New Year’s Resolution for 2016: Build up Core (Personal Finance) Strength

90 seconds into my first plank of 2016

DH = Dear Husband

My new dress
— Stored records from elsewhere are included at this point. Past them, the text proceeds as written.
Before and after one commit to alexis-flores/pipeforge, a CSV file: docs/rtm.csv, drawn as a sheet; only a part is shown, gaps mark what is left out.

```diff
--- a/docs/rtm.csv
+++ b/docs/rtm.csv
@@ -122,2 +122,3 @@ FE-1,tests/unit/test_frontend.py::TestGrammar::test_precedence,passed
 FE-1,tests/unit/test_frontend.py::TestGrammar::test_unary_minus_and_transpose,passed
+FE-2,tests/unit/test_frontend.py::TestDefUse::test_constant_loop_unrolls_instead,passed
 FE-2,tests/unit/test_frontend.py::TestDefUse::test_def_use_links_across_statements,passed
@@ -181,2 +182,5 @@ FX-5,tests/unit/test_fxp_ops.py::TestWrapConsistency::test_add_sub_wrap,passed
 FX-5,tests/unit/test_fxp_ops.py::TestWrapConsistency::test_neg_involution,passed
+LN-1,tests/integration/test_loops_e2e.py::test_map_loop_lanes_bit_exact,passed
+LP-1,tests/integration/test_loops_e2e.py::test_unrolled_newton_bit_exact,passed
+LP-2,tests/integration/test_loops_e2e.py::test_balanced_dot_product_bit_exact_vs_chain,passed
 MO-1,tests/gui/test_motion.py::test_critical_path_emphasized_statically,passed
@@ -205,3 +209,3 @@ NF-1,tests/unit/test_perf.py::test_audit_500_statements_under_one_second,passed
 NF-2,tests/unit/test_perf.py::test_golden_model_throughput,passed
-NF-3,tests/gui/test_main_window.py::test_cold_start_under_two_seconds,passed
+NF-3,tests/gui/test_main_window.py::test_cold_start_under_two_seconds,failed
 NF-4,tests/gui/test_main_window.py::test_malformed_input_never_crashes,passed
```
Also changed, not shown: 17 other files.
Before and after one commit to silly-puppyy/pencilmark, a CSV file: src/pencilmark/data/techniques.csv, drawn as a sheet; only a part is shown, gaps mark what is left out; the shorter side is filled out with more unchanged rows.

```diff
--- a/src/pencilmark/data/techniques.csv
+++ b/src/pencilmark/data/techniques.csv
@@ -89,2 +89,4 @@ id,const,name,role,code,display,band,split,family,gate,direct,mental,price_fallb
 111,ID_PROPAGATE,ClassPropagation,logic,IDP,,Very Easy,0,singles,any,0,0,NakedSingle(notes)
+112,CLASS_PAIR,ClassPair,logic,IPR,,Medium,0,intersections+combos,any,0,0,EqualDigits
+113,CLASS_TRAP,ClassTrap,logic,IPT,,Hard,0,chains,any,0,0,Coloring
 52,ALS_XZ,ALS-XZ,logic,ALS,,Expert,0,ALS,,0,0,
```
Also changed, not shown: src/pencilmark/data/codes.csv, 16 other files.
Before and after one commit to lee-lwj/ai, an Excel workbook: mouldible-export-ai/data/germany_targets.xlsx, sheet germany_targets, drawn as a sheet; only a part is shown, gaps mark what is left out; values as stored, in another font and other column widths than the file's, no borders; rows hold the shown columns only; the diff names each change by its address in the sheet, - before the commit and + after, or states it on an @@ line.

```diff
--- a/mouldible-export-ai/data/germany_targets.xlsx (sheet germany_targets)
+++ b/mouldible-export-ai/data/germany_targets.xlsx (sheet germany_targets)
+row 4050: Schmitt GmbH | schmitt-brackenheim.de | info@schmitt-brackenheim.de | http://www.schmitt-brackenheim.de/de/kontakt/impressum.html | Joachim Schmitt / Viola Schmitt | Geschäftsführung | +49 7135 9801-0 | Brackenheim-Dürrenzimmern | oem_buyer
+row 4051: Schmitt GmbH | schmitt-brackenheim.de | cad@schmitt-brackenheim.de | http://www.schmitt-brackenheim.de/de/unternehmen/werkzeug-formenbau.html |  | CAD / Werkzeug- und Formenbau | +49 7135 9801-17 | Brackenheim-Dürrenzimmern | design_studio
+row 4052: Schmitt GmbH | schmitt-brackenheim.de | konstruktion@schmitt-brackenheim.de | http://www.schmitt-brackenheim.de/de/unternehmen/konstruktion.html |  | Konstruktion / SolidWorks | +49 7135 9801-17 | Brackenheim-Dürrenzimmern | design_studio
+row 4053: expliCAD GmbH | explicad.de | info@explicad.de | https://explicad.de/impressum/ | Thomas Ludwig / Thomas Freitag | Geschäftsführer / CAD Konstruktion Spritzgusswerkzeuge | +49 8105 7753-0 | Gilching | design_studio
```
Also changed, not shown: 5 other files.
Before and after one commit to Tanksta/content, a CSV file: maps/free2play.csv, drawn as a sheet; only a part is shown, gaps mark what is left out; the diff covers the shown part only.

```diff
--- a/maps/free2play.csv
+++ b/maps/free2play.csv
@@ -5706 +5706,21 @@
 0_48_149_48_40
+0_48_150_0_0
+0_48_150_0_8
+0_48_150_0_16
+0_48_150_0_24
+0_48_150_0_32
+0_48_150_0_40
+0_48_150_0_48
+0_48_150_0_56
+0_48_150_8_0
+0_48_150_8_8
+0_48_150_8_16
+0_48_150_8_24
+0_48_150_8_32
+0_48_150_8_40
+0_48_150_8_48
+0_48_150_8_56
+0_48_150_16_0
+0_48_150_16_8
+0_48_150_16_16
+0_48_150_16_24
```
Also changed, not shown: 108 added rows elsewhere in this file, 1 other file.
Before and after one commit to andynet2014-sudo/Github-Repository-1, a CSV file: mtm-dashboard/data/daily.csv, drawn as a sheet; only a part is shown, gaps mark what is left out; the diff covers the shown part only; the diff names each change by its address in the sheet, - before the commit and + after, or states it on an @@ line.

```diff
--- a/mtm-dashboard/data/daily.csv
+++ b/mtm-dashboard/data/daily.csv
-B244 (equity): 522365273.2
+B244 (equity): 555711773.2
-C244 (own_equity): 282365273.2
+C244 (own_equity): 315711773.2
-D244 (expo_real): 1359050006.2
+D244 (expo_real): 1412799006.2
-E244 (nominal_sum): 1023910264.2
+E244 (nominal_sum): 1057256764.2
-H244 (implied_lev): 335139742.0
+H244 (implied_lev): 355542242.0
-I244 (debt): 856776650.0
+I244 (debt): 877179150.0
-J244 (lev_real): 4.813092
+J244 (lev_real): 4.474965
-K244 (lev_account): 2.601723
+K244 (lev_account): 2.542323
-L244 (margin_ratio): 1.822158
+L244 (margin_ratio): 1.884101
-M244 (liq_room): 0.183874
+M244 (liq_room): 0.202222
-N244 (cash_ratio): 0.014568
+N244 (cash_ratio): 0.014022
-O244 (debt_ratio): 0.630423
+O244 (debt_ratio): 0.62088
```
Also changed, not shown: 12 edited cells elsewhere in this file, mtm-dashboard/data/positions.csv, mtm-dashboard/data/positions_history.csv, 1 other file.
Christmas morning, I opened up DH’s main gift to me – a beautiful dress.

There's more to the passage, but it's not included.